### About this task
Within the listing below, filter for "ellipse" and copy every matching line.

──────────────────────────────

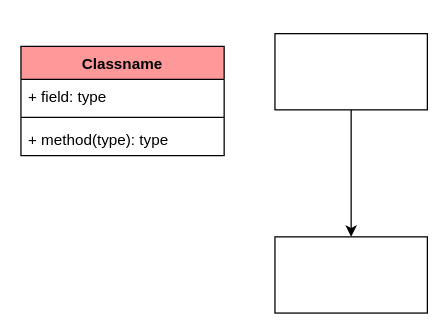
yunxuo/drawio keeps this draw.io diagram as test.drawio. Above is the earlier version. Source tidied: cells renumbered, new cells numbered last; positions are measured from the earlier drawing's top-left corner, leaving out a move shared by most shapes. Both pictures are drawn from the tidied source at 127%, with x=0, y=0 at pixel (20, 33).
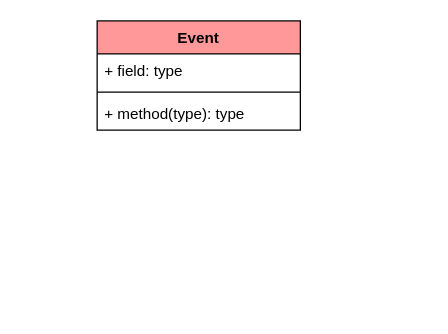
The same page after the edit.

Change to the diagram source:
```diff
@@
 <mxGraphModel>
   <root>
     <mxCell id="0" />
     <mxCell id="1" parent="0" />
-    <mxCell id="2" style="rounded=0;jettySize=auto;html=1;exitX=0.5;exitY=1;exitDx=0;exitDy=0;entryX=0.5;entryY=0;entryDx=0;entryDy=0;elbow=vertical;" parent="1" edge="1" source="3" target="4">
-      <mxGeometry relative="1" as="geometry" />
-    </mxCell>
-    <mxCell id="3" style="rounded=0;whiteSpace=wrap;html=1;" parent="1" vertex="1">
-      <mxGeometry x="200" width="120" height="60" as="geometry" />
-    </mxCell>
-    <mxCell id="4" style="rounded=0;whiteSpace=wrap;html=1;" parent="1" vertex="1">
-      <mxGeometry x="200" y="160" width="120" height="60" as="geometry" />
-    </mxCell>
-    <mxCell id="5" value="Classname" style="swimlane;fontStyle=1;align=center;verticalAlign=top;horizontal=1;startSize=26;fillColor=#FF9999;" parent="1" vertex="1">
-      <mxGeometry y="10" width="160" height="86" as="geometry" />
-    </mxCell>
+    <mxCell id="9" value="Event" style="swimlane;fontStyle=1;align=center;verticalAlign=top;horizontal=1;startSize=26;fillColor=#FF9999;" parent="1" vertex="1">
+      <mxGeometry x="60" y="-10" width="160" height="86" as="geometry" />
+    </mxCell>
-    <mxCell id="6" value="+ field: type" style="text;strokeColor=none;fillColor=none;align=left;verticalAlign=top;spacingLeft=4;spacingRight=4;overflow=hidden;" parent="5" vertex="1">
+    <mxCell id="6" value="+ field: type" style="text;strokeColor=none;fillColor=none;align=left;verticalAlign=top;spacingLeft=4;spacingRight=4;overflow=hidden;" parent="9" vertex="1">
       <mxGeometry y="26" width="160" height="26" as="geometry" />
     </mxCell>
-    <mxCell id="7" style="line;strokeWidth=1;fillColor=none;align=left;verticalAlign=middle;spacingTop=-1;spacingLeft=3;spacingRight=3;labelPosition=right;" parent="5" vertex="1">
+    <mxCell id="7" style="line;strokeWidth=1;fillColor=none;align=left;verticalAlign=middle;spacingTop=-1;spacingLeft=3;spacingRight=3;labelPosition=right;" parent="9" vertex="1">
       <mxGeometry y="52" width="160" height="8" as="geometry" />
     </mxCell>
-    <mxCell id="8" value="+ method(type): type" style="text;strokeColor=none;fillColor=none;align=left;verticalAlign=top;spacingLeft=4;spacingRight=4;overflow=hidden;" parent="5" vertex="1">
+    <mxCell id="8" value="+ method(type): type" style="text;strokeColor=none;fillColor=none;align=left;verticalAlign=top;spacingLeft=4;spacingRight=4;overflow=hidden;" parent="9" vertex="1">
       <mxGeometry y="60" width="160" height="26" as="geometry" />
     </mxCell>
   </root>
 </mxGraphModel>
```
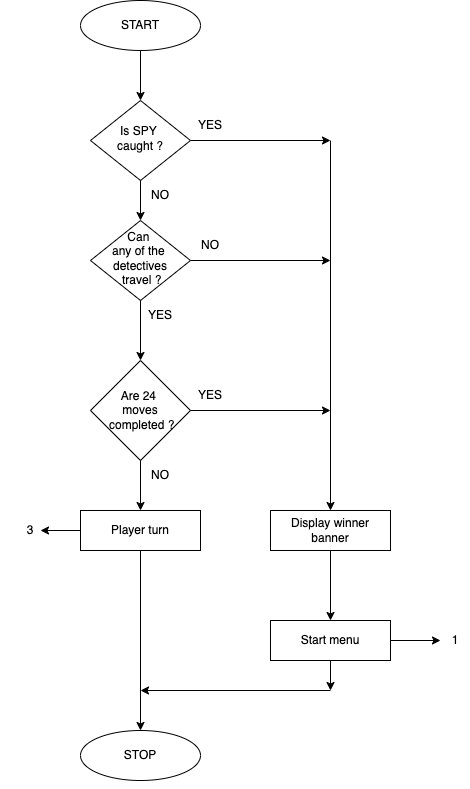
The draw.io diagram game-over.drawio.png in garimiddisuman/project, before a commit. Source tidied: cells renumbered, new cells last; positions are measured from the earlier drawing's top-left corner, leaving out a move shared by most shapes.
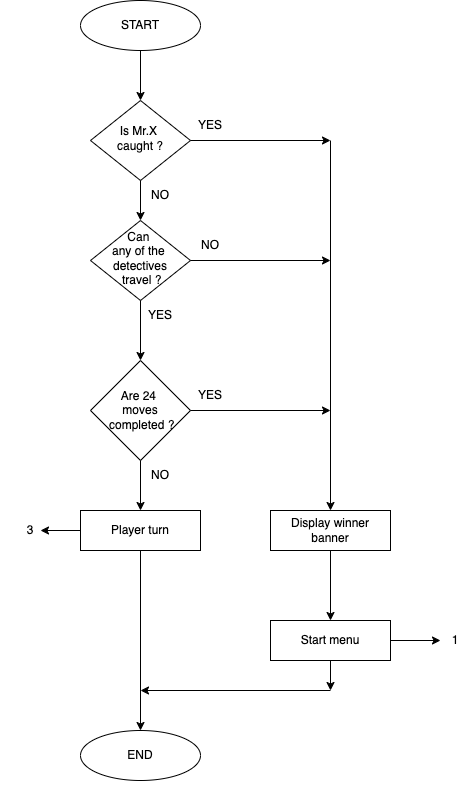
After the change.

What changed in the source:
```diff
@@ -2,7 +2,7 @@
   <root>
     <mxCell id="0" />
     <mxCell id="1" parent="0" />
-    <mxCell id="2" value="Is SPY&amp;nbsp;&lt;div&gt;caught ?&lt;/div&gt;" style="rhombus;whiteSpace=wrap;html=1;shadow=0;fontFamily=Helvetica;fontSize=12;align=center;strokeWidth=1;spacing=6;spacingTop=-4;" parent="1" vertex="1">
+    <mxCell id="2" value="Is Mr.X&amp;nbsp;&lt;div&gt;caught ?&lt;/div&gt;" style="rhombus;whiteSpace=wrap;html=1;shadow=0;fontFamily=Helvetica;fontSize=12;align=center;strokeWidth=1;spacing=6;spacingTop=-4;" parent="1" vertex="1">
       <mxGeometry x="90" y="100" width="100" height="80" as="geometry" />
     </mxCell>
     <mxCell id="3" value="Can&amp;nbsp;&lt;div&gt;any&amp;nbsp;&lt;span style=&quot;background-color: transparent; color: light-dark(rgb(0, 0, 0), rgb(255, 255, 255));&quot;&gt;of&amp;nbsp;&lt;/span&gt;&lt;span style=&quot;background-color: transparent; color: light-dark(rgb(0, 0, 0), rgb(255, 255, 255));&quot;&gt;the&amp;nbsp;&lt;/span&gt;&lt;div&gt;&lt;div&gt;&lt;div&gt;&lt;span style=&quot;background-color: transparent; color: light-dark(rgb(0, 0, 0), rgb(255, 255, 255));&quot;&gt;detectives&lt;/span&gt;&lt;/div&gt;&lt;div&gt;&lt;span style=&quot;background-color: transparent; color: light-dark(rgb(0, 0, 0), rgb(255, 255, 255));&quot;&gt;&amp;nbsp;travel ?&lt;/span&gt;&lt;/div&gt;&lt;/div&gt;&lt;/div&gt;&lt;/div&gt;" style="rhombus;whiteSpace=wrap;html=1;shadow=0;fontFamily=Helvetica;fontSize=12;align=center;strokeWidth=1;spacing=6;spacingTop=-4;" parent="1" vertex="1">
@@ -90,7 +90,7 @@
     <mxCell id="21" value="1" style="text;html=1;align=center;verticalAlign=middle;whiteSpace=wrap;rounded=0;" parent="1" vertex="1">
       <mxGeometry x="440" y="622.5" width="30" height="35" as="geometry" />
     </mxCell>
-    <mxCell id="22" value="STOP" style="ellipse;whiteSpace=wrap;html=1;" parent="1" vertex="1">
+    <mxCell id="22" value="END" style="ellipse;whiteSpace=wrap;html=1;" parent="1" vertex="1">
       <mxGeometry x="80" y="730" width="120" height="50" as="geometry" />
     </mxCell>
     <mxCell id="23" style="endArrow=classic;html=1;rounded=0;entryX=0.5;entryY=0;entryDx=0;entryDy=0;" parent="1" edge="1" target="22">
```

──────────────────────────────

### Completed task
-    <mxCell id="22" value="STOP" style="ellipse;whiteSpace=wrap;html=1;" parent="1" vertex="1">
+    <mxCell id="22" value="END" style="ellipse;whiteSpace=wrap;html=1;" parent="1" vertex="1">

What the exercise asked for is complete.